But today it’s gorgeous outside. As I look at the yard, I’m not just accessing which plants need the most TLC or transplanted or removed, I’m also looking for a nice spot to dig a hole.
You see, last night Momma hamster died.
We’ve a household of animals. Two dogs, a cat, a beta fish, a plethora of pond fish (yes, all named) and a hamster. We actually had two hamsters. Then seven, when we found out Momma was indeed a Momma, instead of a Butterscotch. Santa Claus, whom the gift of hamsters was from, apparently had a keen sense of humor. All the babies we gave away to Bears friends except for one that had died. Poppa, or Pumpkin, died not too long after we removed him from the main cage. All he did was eat and sleep. He became huge and then one day, just died.
He’s out here somewhere. I know the vicinity, but the marker has since been trampled by running pooches. I thought it might be nice to have Momma right nearby. BooBear decorated a cigar box for her and filled it with the fluffy bedding that she liked so much. ‘Angel Hair - Night Night’ it’s so aptly named. The perfect fluff bedding for your pet.
Booest cried when I told her I thought Momma was dying. I could tell when we cleaned her cage the other day that she’d lost weight. She was also walking a little odd. On further inspection there seems to be some blockage in her intestine that is causing swelling to her underside.
I don’t know much about hamsters, but I did call the vet. She was polite, and caring, but her answer was ‘It’s a hamster. If it were a dog, or a cat or any other domestic pet….perhaps we would do something. But hamsters have short lives anyway. It’s really not worth the investment.’
I knew that before I called, but did it for BooBear. She was so upset.
“She’s the best hamster I’ve ever had!” Boo said in broken speech through her big crocodile tears.
“I know Baby.” I replied, “She’s also had a really, really good long life.”
“She never bit me once….she was such a good hamster!”
Which she was. We’ve had many hamsters over the years. A few escaped when the kids over playing had left the cage door open. Sometimes I could find them. Or trick them into returning to the cage with extra good treats. One I found had been played with and practically de-headed by the cat before it could be returned to sanctuary.
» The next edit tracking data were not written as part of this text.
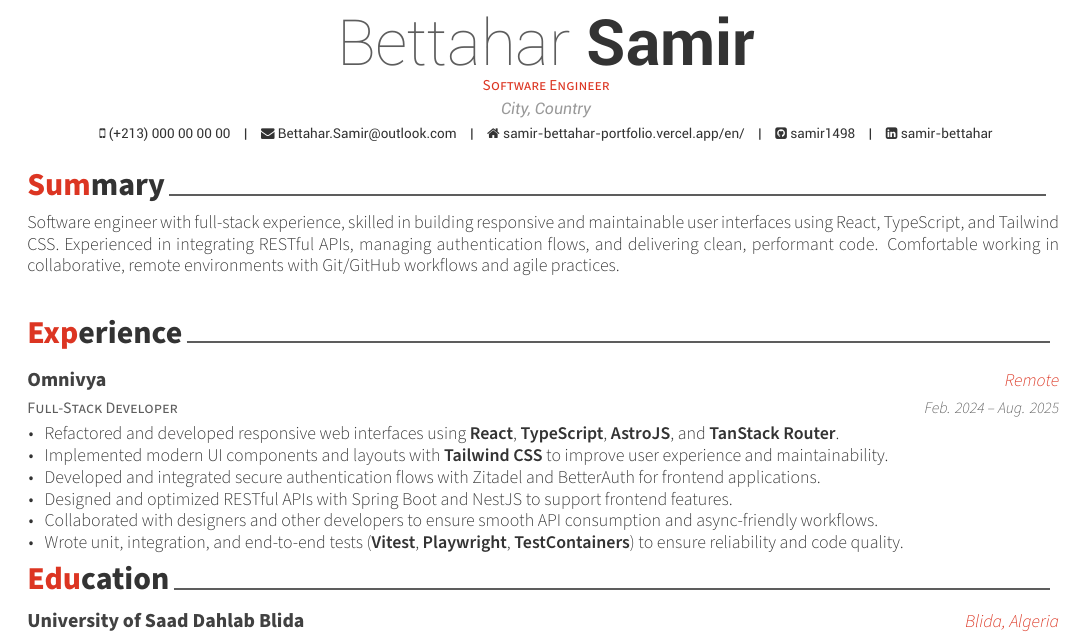
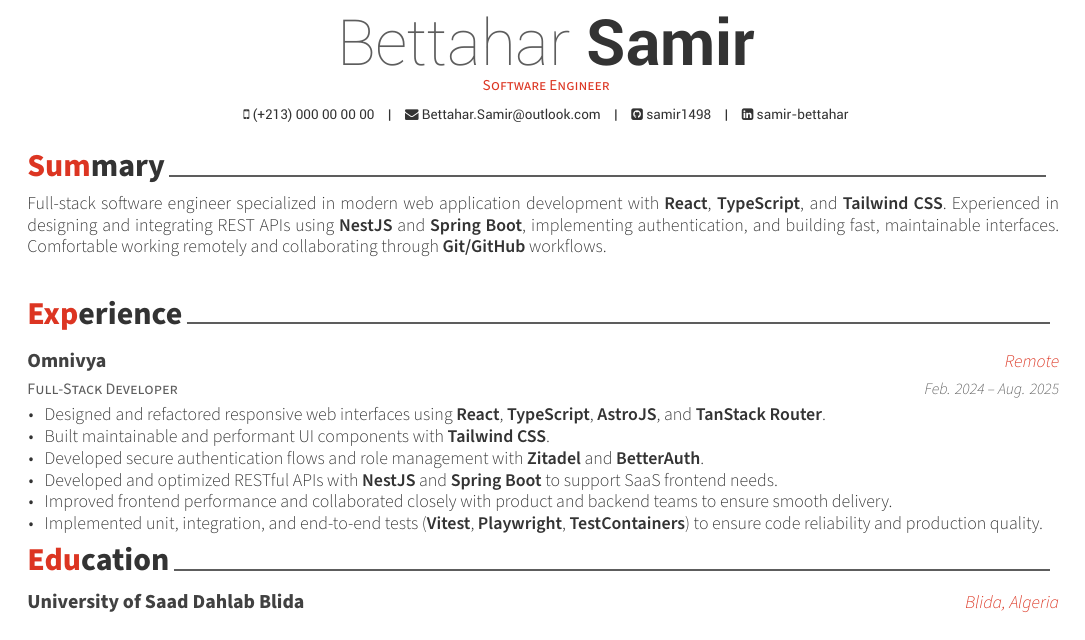
Before and after one commit to samir1498/CV, a LaTeX CV (Bettahar-Samir-Resume.tex, which reads sections/en/experience.tex, sections/en/profile.tex): part of the page, cut so that both start at the same text. Compiled offline with XeLaTeX.

Commit message:
fix: summary and experience and make thme aligned in both languages

```diff
--- a/Bettahar-Samir-Resume.tex
+++ b/Bettahar-Samir-Resume.tex
@@ -15,7 +15,7 @@
 \email{Bettahar.Samir@outlook.com}
 \github{samir1498}
 \linkedin{samir-bettahar}
-\homepage{samir-bettahar-portfolio.vercel.app/en/}
+% \homepage{samir-bettahar-portfolio.vercel.app/en/}
 
 \begin{document}
 
@@ -30,7 +30,7 @@
 \makeatother
 
 \position{Software Engineer}
-\address{City, Country}
+% \address{City, Country}
 
 \makecvheader[C]
 \makecvfooter{\today}{Samir Bettahar~~~·~~~CV (EN)}{\thepage}
--- a/sections/en/experience.tex
+++ b/sections/en/experience.tex
@@ -9,12 +9,12 @@
   {Feb. 2024 -- Aug. 2025}
   {
     \begin{cvitems}
-      \item {Refactored and developed responsive web interfaces using \textbf{React}, \textbf{TypeScript}, \textbf{AstroJS}, and \textbf{TanStack Router}.}
-      \item {Implemented modern UI components and layouts with \textbf{Tailwind CSS} to improve user experience and maintainability.}
-      \item {Developed and integrated secure authentication flows with Zitadel and BetterAuth for frontend applications.}
-      \item {Designed and optimized RESTful APIs with Spring Boot and NestJS to support frontend features.}
-      \item {Collaborated with designers and other developers to ensure smooth API consumption and async-friendly workflows.}
-      \item {Wrote unit, integration, and end-to-end tests (\textbf{Vitest}, \textbf{Playwright}, \textbf{TestContainers}) to ensure reliability and code quality.}
+      \item {Designed and refactored responsive web interfaces using \textbf{React}, \textbf{TypeScript}, \textbf{AstroJS}, and \textbf{TanStack Router}.}
+      \item {Built maintainable and performant UI components with \textbf{Tailwind CSS}.}
+      \item {Developed secure authentication flows and role management with \textbf{Zitadel} and \textbf{BetterAuth}.}
+      \item {Developed and optimized RESTful APIs with \textbf{NestJS} and \textbf{Spring Boot} to support SaaS frontend needs.}
+      \item {Improved frontend performance and collaborated closely with product and backend teams to ensure smooth delivery.}
+      \item {Implemented unit, integration, and end-to-end tests (\textbf{Vitest}, \textbf{Playwright}, \textbf{TestContainers}) to ensure code reliability and production quality.}
     \end{cvitems}
   }
 
--- a/sections/en/profile.tex
+++ b/sections/en/profile.tex
@@ -2,5 +2,5 @@
 \cvsection{Summary}
 \begin{cvparagraph}
 
-    Software engineer with full-stack experience, skilled in building responsive and maintainable user interfaces using React, TypeScript, and Tailwind CSS. Experienced in integrating RESTful APIs, managing authentication flows, and delivering clean, performant code. Comfortable working in collaborative, remote environments with Git/GitHub workflows and agile practices.
+    Full-stack software engineer specialized in modern web application development with \textbf{React}, \textbf{TypeScript}, and \textbf{Tailwind CSS}. Experienced in designing and integrating REST APIs using \textbf{NestJS} and \textbf{Spring Boot}, implementing authentication, and building fast, maintainable interfaces. Comfortable working remotely and collaborating through \textbf{Git/GitHub} workflows.
 \end{cvparagraph}
```
Also changed, not shown: Bettahar-Samir-CV.tex (+2 -2 lines), sections/fr/experience.tex (+6 -6 lines), sections/fr/profile.tex (+1 -1 lines).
That had upset Boo as well. Her and her friends never left that cage door open again after that. I now always remember to put on slippers or turn on the lights when checking on things in the middle of the night. I had almost stepped on the darn thing in my bare feet when going downstairs for more drinking water. I didn’t find it until first light when I awoke to make the coffee. It was not more than a half an inch from where I could see my footprint in the freshly vacuumed carpeting. Wouldn’t that have been quite a surprise awakening for me while drowsily making my way in the dark.
I find my toes curling just thinking about it again now!
I asked Bear if she’d like to shop for another furry friend to take Mommas place. She said that maybe she should wait a little while. ‘In respect to the best hamster ever, Mom’.
Smart kid, my Boo.
So, in respect to our just past away hamster, if you would now all bow your heads.
“Please Lord, keep our Momma hamster safe and comfortable on her journey. Amen.”
Oh look. That's where Poppa is! The marker is trampled but not unsalvageable. And it’s in a nice, cool, shady spot here in the back. It’s a perfect resting spot for anyone.
Even for the best hamster ever.